Arikayce is likewise differentiated from TOBI, carried in lung-friendly surfactant actually made of the same stuff native to human lungs. Arikayce for Ps in CF will be revisited sooner rather than later.
How about the study using iPlex in which the authors claim the therapy "represent(s) a paradigm shift for the treatment of muscular dystrophy as well as a host of other disabling and devastating muscle diseases." The title is "Triggering regeneration and tackling apoptosis: a combinatorial approach to treating congenital muscular dystrophy type 1 A," so a google search should pull it up. I wonder if there is any follow-up on this work published in the journal, Human Molecular Genetics in June 2013. And don't forget, the company itself listed ALS as one of the orphan diseases it might address in the future and this would undoubtedly revolve around iPlex, which is Nature's own regulator of cell growth and regeneration. Genentech didn't fight for the rights to this compound for nothing and we own it in 2017.
My prediction is that we will find out tomorrow whether they are or they are not on the agenda for April.
I think you're right.
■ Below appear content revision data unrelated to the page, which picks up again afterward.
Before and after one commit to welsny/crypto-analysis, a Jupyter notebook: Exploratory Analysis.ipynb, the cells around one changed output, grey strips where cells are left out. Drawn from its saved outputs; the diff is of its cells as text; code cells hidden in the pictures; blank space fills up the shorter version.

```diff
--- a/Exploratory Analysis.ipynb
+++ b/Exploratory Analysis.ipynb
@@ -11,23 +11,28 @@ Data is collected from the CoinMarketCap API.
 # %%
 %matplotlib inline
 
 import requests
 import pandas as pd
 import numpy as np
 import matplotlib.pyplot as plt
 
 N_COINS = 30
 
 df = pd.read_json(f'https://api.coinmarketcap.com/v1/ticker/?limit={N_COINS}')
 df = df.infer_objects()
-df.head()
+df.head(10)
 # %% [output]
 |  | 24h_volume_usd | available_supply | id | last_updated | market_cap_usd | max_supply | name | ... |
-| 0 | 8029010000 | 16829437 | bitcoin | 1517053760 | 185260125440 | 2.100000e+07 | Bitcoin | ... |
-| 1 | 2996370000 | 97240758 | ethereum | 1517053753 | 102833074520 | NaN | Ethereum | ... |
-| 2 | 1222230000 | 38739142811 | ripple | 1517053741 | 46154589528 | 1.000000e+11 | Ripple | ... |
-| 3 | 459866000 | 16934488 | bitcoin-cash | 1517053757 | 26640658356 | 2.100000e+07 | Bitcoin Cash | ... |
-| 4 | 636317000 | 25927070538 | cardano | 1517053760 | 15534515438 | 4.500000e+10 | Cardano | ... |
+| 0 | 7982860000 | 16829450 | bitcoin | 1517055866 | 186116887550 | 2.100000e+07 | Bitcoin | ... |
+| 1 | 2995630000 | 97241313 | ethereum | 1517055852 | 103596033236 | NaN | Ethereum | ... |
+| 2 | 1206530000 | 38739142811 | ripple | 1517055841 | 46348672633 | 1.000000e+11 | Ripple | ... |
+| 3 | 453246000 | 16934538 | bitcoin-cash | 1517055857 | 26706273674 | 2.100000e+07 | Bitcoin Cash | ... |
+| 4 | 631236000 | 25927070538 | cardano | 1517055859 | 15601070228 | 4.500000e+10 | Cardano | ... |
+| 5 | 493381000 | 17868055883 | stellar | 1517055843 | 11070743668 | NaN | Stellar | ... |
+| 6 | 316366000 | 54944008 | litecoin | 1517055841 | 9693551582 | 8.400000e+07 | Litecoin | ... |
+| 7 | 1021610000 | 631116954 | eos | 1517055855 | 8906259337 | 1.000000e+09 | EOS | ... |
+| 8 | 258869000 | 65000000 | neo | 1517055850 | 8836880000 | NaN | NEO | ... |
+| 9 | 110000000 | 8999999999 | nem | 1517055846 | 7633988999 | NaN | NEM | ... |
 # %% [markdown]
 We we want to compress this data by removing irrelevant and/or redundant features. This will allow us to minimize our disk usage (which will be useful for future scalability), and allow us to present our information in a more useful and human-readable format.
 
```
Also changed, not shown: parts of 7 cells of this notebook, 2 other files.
The "glass-half-empty" troll has shown uncharacteristic silence. Correction: "glass-fully-empty" like his brain and his life.
At least the company still exists as an entity. Personally, I think the ultimate deal, the reverse merger, had everything to do with what both pre-existing entities brought to the table. That, yes, means iPlex was part of the equation. The paltry cash position of INSM at that time surely was not the inducement. It was all a matter of waiting out the expiration of the settlement. Unfortunately, it has taken longer than expected to bring that "near term opportunity" (aka Arikayce) to market. There are many bumps along the road, but I still believe we will score on both accounts.
LOL...I see my original post on this subject, which was met with a salvo of accusations of being a fraud, a sissy, kvnmcdd, among other lewd, unmentionable things, has been deleted. At the risk of provoking another spectacular outburst from the self-appointed board guru of chart technical analysis, I will note that so far, the pattern is holding up quite well. Today's swoon took us exactly back down to the neckline of the H&S pattern, which we broke above on April 4. According to stockcharts wbsite, which has a good free tutorial on the subject, this retest is quite common. We also filled a small gap created by the April 6 opening trade by hitting 12.66. I do not purport to be a genius technical expert, but the price action so far seems to fit the well-known and described pattern to a tee. Only time will tell if we continue our upward trajectory to the measured target of 15.97, a clear area of former support where we will probably have more work to do to move upward.
Great work. Another point. The troll always stresses the fact that CF is an exclusionary factor in the current pIII NTM trial. As if that would exclude CF patients with NTM from legal access to Arikayce. Did it ever occur to the dolt that Insmed wanted to see the effect of Arikayce on individuals infected only with MAC without the complications presented by CF? It's a cleaner trial with fewer intervening variables. If it's clear that Arikayce is effective against MAC, absent other complications, then it's pretty clear that Arikayce could be useful against NTM in the CF population, especially since it was proven to be essentially similar to the tobramycin competitors in a pIII Ps CF trial. Hmmmmm.
OK, I'll spell it out for you genius. Left shoulder: 2/26 low= 11.42. Head: 3/17 low= 10.53. Right shoulder 3/29 low= 11.08.
It looks like they did not immediately respond to list of outstanding issues and requested an extension of the clock stop. There is no mention of Amikacin/Arikayce in the March 29-April 1 2016 meeting, so I guess the soonest chance to address the LOI is at the meeting later this month (?). Maybe biowatchdog can chime in.
So, all in all, Arikayce would seem to be a valuable therapy for Ps. aeruginosa in CF. Better compliance with only once a day dosing, sustained improvements in FEV1 %, fewer adverse effects than TIP, and a fallback/alternative for ever increasing resistance of Ps. aeruginosa to tobramycin.
No one noticed that 12.92 was the 50 day moving average. It's only logical that this should be a point of resistance that most technicians watch. We will probably test it several times before breaking through if we are to move higher.